Ola to appeal after London refuses licence over public safety risk

Indian ride-hailing service Ola said on Monday that it would appeal the decision by London’s transport officials to refuse it another licence over a “number of failures that could have risked public safety”.

Ola, which has been operating in London since February 2020, was granted a 15-month licence by Transport for London (TfL on July 4, 2019, which expired on Saturday. After it lodged the appeal, officials said the company can continue to operate pending the outcome of any appeals process.

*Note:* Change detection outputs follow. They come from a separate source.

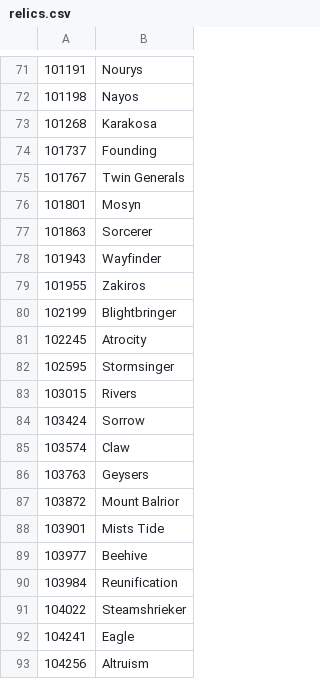
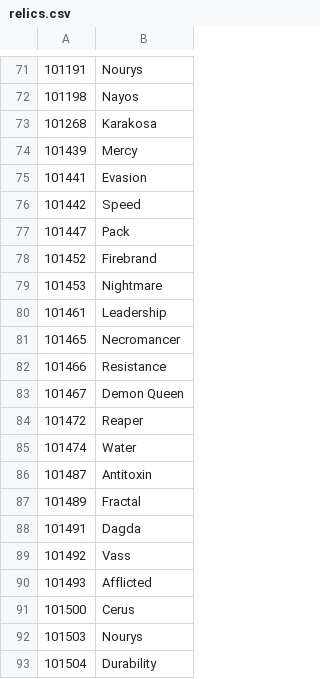
Before and after one commit to accessibilitywars/zaw2, a CSV file: static/relics.csv, drawn as a sheet; only a part is shown, gaps mark what is left out; the shorter side is filled out with more unchanged rows; the diff covers the shown part only; the diff names each change by its address in the sheet, - before the commit and + after, or states it on an @@ line.

```diff
--- a/static/relics.csv
+++ b/static/relics.csv
+row 74: 101439 | Mercy
+row 75: 101441 | Evasion
+row 76: 101442 | Speed
+row 77: 101447 | Pack
+row 78: 101452 | Firebrand
+row 79: 101453 | Nightmare
+row 80: 101461 | Leadership
+row 81: 101465 | Necromancer
+row 82: 101466 | Resistance
+row 83: 101467 | Demon Queen
+row 84: 101472 | Reaper
+row 85: 101474 | Water
+row 86: 101487 | Antitoxin
+row 87: 101489 | Fractal
+row 88: 101491 | Dagda
+row 89: 101492 | Vass
+row 90: 101493 | Afflicted
+row 91: 101500 | Cerus
+row 92: 101503 | Nourys
+row 93: 101504 | Durability
```
Also changed, not shown: 68 added rows elsewhere in this file, static/skills.csv, static/traits.csv, 1 other file.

Marc Rozendal, Ola’s UK managing director, said: “At Ola, our core principle is to work closely, collaboratively and transparently with regulators such as TfL. We have been working with TfL during the review period and have sought to provide assurances and address the issues raised in an open and transparent manner”.

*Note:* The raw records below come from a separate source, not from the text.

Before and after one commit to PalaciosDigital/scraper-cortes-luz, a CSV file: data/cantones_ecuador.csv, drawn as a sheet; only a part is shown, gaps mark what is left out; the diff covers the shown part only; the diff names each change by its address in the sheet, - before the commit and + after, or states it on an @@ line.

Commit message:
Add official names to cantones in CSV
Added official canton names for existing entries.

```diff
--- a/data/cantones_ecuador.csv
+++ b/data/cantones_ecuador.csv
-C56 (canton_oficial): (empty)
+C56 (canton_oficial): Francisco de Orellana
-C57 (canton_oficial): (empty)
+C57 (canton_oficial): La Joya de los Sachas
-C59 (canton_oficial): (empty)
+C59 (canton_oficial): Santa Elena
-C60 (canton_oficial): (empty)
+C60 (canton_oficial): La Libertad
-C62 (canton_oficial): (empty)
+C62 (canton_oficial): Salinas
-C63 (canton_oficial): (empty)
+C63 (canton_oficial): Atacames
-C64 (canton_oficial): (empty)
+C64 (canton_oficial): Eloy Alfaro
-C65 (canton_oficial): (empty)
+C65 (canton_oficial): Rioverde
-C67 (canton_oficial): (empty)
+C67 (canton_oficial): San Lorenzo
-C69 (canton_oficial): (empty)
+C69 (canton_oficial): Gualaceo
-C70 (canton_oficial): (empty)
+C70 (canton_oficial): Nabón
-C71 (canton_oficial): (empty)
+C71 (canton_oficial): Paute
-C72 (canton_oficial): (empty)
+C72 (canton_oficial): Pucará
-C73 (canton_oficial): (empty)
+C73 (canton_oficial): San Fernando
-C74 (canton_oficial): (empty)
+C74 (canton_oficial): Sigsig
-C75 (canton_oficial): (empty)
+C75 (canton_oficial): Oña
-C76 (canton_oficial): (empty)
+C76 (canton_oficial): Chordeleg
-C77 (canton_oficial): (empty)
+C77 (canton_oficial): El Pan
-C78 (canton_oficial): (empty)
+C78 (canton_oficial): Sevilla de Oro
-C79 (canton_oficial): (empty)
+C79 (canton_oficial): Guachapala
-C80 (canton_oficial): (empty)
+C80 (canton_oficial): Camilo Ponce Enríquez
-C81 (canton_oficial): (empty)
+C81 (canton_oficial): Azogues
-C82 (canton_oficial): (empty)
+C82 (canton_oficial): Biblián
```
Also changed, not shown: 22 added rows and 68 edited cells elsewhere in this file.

“Ola will take the opportunity to appeal this decision and in doing so, our riders and drivers can rest assured that we will continue to operate as normal, providing safe and reliable mobility for London.”

TfL, the public body responsible for the capital’s network, said that before granting a licence, it must be satisfied that the operator is ‘fit and proper’ to hold a private operator’s licence. Ola also operates in south-west England.

TfL added that the number of failures with potential public safety consequences includes historic breaches of the licensing regime that led to unlicensed drivers and vehicles undertaking more than 1,000 passenger trips on behalf of Ola.

Besides, it said there has been a failure to draw these breaches to TfL’s attention immediately when they were first identified.

Helen Chapman of TfL said: “Our duty as a regulator is to ensure passenger safety. Through our investigations, we discovered that flaws in Ola’s operating model have led to the use of unlicensed drivers and vehicles in more than 1,000 passenger trips, which may have put passenger safety at risk.”

“If they do appeal, Ola can continue to operate and drivers can continue to undertake bookings on behalf of Ola. We will closely scrutinise the company to ensure passengers safety is not compromised.”

TfL had raised similar issues with Ola’s rival, Uber. On September 28, the Westminster Magistrates Court ruled that Uber, whose licence was revoked last November, is now ‘fit and proper’ to run private car services after the issues were addressed.

Ola to appeal after London refuses licence over public safety risk